■ **REQUIRED ACTION**:
Filter out every line below that lacks "ChopperCommand", and copy the rest.

[PROVIDED MATERIAL]

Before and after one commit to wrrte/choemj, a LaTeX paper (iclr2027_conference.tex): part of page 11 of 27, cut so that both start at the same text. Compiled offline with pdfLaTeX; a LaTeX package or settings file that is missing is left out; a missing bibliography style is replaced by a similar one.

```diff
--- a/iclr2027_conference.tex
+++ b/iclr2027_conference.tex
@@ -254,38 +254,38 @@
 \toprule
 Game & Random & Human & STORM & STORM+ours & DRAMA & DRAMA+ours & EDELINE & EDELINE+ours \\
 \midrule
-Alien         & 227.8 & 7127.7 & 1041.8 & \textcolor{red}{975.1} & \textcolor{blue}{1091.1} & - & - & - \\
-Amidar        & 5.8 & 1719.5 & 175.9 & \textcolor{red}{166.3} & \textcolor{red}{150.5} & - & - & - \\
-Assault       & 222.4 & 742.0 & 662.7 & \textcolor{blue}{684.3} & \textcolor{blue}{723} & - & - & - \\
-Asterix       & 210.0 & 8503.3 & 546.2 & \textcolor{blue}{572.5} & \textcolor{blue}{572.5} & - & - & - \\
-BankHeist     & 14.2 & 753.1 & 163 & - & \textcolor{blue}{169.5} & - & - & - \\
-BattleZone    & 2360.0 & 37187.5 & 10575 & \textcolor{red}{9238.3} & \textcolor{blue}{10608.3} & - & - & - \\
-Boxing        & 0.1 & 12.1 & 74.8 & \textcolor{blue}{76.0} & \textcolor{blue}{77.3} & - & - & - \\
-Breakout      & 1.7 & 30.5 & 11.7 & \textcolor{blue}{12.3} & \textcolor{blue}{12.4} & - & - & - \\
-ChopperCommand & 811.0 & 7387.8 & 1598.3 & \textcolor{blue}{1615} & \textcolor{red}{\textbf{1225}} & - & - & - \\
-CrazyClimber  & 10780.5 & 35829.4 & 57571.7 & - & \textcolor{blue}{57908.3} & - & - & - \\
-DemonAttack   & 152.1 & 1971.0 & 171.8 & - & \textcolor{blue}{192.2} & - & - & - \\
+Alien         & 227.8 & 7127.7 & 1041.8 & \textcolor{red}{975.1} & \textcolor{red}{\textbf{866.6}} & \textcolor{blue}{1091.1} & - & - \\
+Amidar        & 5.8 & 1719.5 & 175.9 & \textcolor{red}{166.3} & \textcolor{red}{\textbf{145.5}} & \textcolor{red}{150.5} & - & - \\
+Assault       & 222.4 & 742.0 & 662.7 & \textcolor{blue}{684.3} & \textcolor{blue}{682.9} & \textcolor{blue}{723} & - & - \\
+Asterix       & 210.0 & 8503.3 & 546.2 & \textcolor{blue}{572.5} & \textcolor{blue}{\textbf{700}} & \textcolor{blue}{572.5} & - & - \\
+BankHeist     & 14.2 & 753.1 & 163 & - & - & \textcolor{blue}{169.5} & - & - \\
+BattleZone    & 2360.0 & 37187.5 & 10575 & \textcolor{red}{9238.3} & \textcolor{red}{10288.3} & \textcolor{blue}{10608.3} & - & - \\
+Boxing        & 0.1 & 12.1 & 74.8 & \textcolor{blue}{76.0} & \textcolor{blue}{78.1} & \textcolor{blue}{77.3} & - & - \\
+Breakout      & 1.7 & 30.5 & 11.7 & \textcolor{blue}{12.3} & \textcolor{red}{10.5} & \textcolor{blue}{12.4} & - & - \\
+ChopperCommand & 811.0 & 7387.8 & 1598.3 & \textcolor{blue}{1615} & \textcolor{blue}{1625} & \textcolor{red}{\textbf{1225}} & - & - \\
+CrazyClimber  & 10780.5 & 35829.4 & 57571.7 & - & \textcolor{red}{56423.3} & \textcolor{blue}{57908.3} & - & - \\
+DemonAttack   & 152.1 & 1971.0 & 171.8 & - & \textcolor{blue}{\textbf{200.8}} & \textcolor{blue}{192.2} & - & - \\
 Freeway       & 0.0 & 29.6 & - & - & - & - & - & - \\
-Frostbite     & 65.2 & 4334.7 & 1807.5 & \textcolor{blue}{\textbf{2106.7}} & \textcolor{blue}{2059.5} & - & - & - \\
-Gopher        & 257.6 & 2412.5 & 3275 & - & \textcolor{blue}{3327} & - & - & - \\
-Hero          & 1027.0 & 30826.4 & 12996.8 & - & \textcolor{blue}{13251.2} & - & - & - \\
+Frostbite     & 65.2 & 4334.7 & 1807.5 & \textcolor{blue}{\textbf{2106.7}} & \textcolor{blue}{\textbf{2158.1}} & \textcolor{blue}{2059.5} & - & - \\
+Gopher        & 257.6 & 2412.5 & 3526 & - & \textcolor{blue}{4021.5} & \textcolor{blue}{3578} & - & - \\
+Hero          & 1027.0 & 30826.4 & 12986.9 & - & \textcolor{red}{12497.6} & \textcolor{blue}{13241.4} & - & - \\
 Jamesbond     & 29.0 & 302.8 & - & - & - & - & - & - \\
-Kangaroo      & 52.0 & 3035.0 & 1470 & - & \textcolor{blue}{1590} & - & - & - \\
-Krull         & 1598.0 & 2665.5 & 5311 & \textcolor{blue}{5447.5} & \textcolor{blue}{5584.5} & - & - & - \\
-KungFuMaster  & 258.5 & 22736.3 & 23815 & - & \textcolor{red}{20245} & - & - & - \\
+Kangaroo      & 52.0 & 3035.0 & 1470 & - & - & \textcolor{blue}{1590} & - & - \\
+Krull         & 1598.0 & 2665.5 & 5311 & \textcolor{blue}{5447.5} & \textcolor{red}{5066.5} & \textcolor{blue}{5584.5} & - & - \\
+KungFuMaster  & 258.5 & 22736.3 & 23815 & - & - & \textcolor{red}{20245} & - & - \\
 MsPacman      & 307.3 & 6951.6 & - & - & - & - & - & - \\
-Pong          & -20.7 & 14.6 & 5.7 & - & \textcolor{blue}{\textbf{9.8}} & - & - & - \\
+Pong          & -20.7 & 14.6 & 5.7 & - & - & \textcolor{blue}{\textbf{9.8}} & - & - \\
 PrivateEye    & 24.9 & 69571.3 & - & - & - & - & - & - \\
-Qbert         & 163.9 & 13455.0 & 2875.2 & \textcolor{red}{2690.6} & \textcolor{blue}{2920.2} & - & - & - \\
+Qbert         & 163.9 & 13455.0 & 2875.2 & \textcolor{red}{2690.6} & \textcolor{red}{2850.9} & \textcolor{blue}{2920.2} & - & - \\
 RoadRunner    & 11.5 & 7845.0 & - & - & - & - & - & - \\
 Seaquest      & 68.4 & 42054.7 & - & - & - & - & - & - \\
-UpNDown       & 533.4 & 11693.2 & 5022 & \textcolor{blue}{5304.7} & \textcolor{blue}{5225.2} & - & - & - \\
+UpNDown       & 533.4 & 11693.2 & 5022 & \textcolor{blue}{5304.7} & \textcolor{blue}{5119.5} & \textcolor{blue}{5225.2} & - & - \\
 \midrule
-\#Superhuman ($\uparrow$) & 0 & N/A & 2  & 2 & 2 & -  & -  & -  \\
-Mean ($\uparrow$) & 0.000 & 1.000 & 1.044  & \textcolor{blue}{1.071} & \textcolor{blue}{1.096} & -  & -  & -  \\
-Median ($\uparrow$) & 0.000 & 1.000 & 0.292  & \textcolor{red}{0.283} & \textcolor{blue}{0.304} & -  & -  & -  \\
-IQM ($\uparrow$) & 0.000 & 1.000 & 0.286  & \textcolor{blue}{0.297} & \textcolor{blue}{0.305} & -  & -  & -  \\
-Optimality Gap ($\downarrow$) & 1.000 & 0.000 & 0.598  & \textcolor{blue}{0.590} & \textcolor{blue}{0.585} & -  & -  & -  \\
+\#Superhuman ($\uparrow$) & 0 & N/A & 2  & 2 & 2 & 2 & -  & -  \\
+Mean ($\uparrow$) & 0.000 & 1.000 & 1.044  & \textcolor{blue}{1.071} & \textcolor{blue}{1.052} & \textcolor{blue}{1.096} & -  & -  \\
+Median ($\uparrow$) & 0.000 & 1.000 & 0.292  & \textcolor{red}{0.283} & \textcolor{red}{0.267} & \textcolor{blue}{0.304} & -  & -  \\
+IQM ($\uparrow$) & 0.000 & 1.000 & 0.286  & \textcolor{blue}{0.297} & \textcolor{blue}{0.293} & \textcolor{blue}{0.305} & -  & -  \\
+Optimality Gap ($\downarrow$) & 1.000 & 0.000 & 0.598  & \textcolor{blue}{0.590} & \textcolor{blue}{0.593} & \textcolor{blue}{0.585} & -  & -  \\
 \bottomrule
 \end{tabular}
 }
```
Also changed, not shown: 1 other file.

[/PROVIDED MATERIAL]

■ **EXPECTED ANSWER**:
-ChopperCommand & 811.0 & 7387.8 & 1598.3 & \textcolor{blue}{1615} & \textcolor{red}{\textbf{1225}} & - & - & - \\
+ChopperCommand & 811.0 & 7387.8 & 1598.3 & \textcolor{blue}{1615} & \textcolor{blue}{1625} & \textcolor{red}{\textbf{1225}} & - & - \\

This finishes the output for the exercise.